Photos by Seher Sikandar
The petite and powerful Alice Smith murdered it two nights ago at the Bowery Ballroom in NYC, and we'd expect nothing less. Amongst audience members was even Diana Ross' daughter! Watch the photo slideshow below.
[kml_flashembed movie="http://www.youtube.com/v/-7iIaW-qEHQ" width="550" height="445" allowfullscreen="true" fvars="fs=1" /]
This guy is so damn cool. First time we saw him was at SXSW 2012 when he buzzed about with his eleventy-billion showcases, murderating stage after stage. Hailed by the press as the second coming of Jimi Hendrix after wowing crowds for the last couple years going hard on the festival circuit, Gary Clark Jr. is that dude.
The newest single from his upcoming album, Blak and Blu comes in the form of a distorted, gritty wonderland called "Numb" and carries a vocal style reminding us a but of Dan Auerbach of The Black Keys fame. No going wrong with that, either.
The first single, "Ain't Messin 'Round," was released in September and has a crispier, poppier, high energy vibe. The man boasts variety - go 'head, boo.
[kml_flashembed movie="http://www.youtube.com/v/EyFFuEY_S6Q" width="550" height="445" allowfullscreen="true" fvars="fs=1" /]
Purchase "Numb" on iTunes
Pre-Order Blak and Blu on iTunes
Photo by Seher Sikandar
Electric Wire Hustle is undoubtedly one of our favorite newer acts to hit the scene in the last couple years. Their sound cocoons you in soulful nostalgia all while keeping your expletives in free flow with their unforgettably unique flavor. SXSW brought the New Zealanders several shows, including the Mint Collective x Grown Kids Radio Showcase, where we got a chance to snap a few photos and catch up with the guys.

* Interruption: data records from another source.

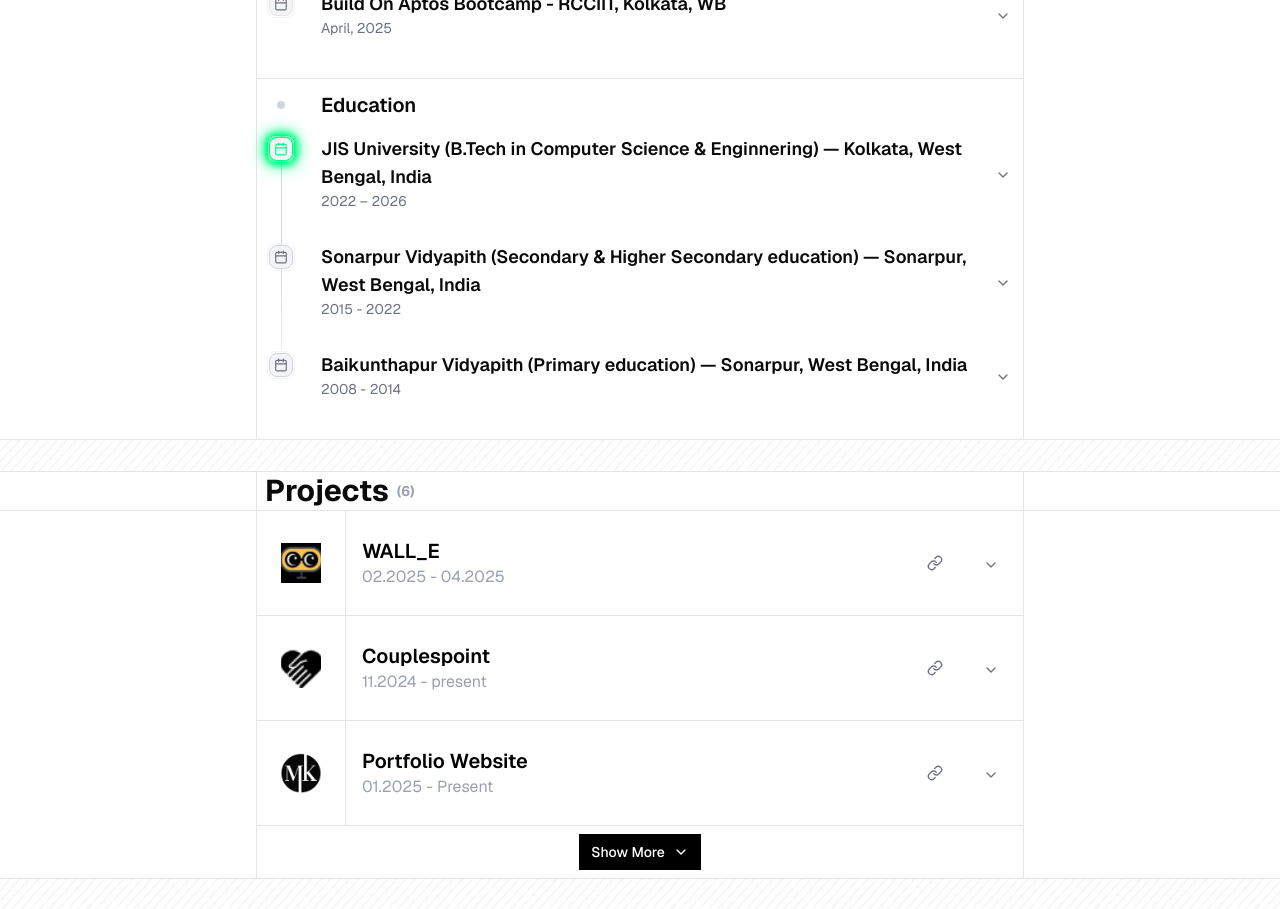
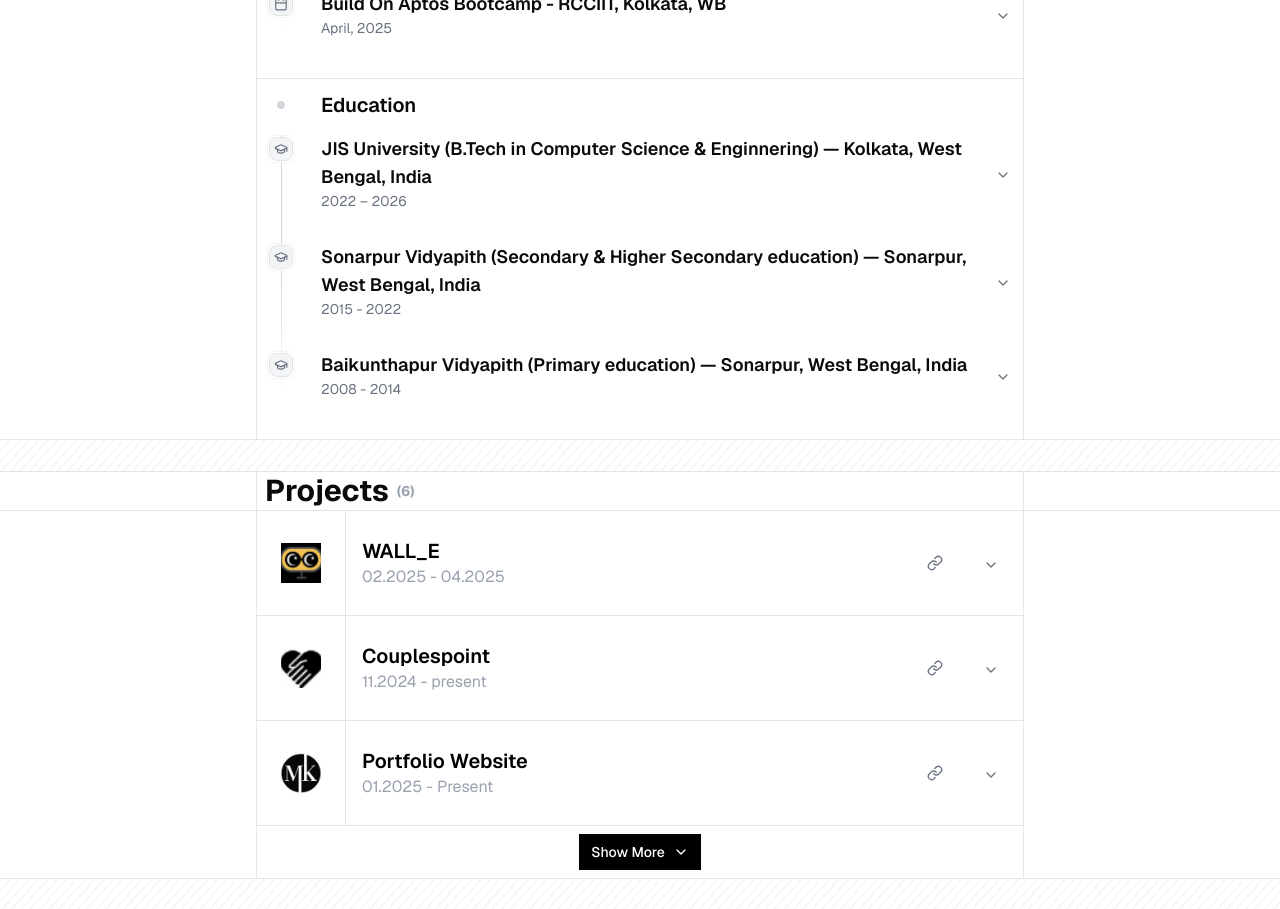
Before and after one commit to monosijkayal/my-portfolio, a Next.js app: page / in a window 1280 px wide. Shown: the part 2220-3129 px from the top of the page. Built offline with nearby package versions, Linux system fonts and the light colour scheme.

Commit message:
fix: update marksheet links and enhance education item layout in EducationTimeline component

```diff
--- a/app/components/EducationTimeline.tsx
+++ b/app/components/EducationTimeline.tsx
@@ -162,7 +162,7 @@ export default function EducationTimeline() {
         "Sonarpur Vidyapith (Secondary & Higher Secondary education) — Sonarpur, West Bengal, India",
       period: "2015 - 2022",
       marksheet:
-        "https://drive.google.com/file/d/1SHyMa5vdXGwFiUK1hdveIwrJfI-8cGiM/preview",
+      "https://drive.google.com/file/d/1SHyMa5vdXGwFiUK1hdveIwrJfI-8cGiM/preview",
       details: [
         "Completed Higher Secondary education in Pure Science stream, focusing on Physics, Chemistry, Mathematics, and Computer Science.",
         "Marks obtained: 82% in Higher Secondary and 76% in Secondary examinations.",
@@ -176,7 +176,7 @@ export default function EducationTimeline() {
         "Baikunthapur Vidyapith (Primary education) — Sonarpur, West Bengal, India",
       period: "2008 - 2014",
       marksheet:
-        "https://drive.google.com/file/d/your-btech-marksheet-link/view",
+      "https://drive.google.com/file/d/your-btech-marksheet-link/view",
     },
   ];
 
@@ -316,22 +316,11 @@ export default function EducationTimeline() {
         {education.map((item, i) => (
           <div key={i} className="relative pl-10 mb-8">
             {/* Icon */}
-            <div
-              className={`absolute -left-[14px] flex size-7 items-center justify-center rounded-md border ${i === 0
-                  ? "border-[#00FF88] shadow-[0_0_6px_#00FF88,0_0_12px_#00FF88,0_0_18px_#00FF88]"
-                  : "border-gray-100 dark:border-[#282828]"
-                }`}
-            >
-              <Calendar
-                className={`size-6 p-1 rounded-md border bg-gray-100 dark:bg-[#303030]
-          ${i === 0
-                    ? "text-[#00FF88] border-[#00FF88] shadow-[0_0_4px_#00FF88,0_0_8px_#00FF88]"
-                    : "text-gray-500 border-gray-300 dark:text-gray-300 dark:border-[#404040]"
-                  }`}
-              />
+            <div className="absolute -left-[14px] flex border size-7 items-center justify-center rounded-md border-gray-100 dark:border-[#282828]">
+              <GraduationCap className="size-6 text-gray-500 border rounded-md p-1 bg-gray-100 dark:text-gray-300 dark:border-[#404040] dark:bg-[#303030]" />
             </div>
 
-            {/* The rest of your education item content */}
+            {/* Accordion */}
             <Accordion type="single" collapsible>
               <AccordionItem value={`education-${i}`} className="border-none">
                 <div className="flex justify-between items-center">
@@ -345,13 +334,46 @@ export default function EducationTimeline() {
                 </div>
 
                 <AccordionContent>
-                  {/* your marksheet, details, and skills code stays the same */}
+                <div className="w-20 mt-2 p-0.5 border-1 border-green-100 dark:border-[#043915]  rounded-sm cursor-pointer">
+                <div className="flex border border-green-200 dark:border-[#4C763B] items-center gap-0.5 bg-green-100 dark:bg-[#043915] px-1 py-0.1 rounded-sm">
+                  {item.marksheet && (
+                    <a
+                      href={item.marksheet}
+                      target="_blank"
+                      rel="noopener noreferrer"
+                      className="text-green-600 hover:underline text-sm"
+                    >
+                      Marksheet
+                    </a>
+
+                  )}
+                  </div>
+                  </div>
+
+                  {item.details && (
+                    <ul className="list-disc ml-5 mt-3 text-[13px] font-mono text-gray-700 dark:text-gray-500 space-y-1">
+                      {item.details.map((d, idx) => (
+                        <li key={idx}>{d}</li>
+                      ))}
+                    </ul>
+                  )}
+                  {item.skills && (
+                    <div className="flex flex-wrap gap-2 mt-4">
+                      {item.skills.map((s, idx) => (
+                        <span
+                          key={idx}
+                          className="text-xs font-mono bg-gray-200 dark:bg-black border rounded-full px-2 py-1"
+                        >
+                          {s}
+                        </span>
+                      ))}
+                    </div>
+                  )}
                 </AccordionContent>
               </AccordionItem>
             </Accordion>
           </div>
         ))}
-
       </div>
     </section>
   );
```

Self-described as more “painting with oils than water colors,” Electric Wire Hustle’s fluid sound is one of purpose where individuals strengths are recognized and utilized. Citing the opportunity to travel and “sample more than what's limited to [their] particular portion of the universe” as one of their reasons for making music, the group’s seemingly effortless appeal becomes easy to understand – their music is informed by both the depth and breadth of experience.
Trying to pin down exactly what feeling you get when listening to Electric Wire Hustle can be a bit difficult to describe at times. There’s a familiarity and a newness all at once, and on the first record, an undeniable sense of Marvin Gaye. Per the guys themselves, they share that they ‘don’t necessarily wan’t to be any one thing.’ They explain
“It's beat driven, it's Hotere influenced, its Samo before Basquiat blew up, its Kafka after the first chapter.”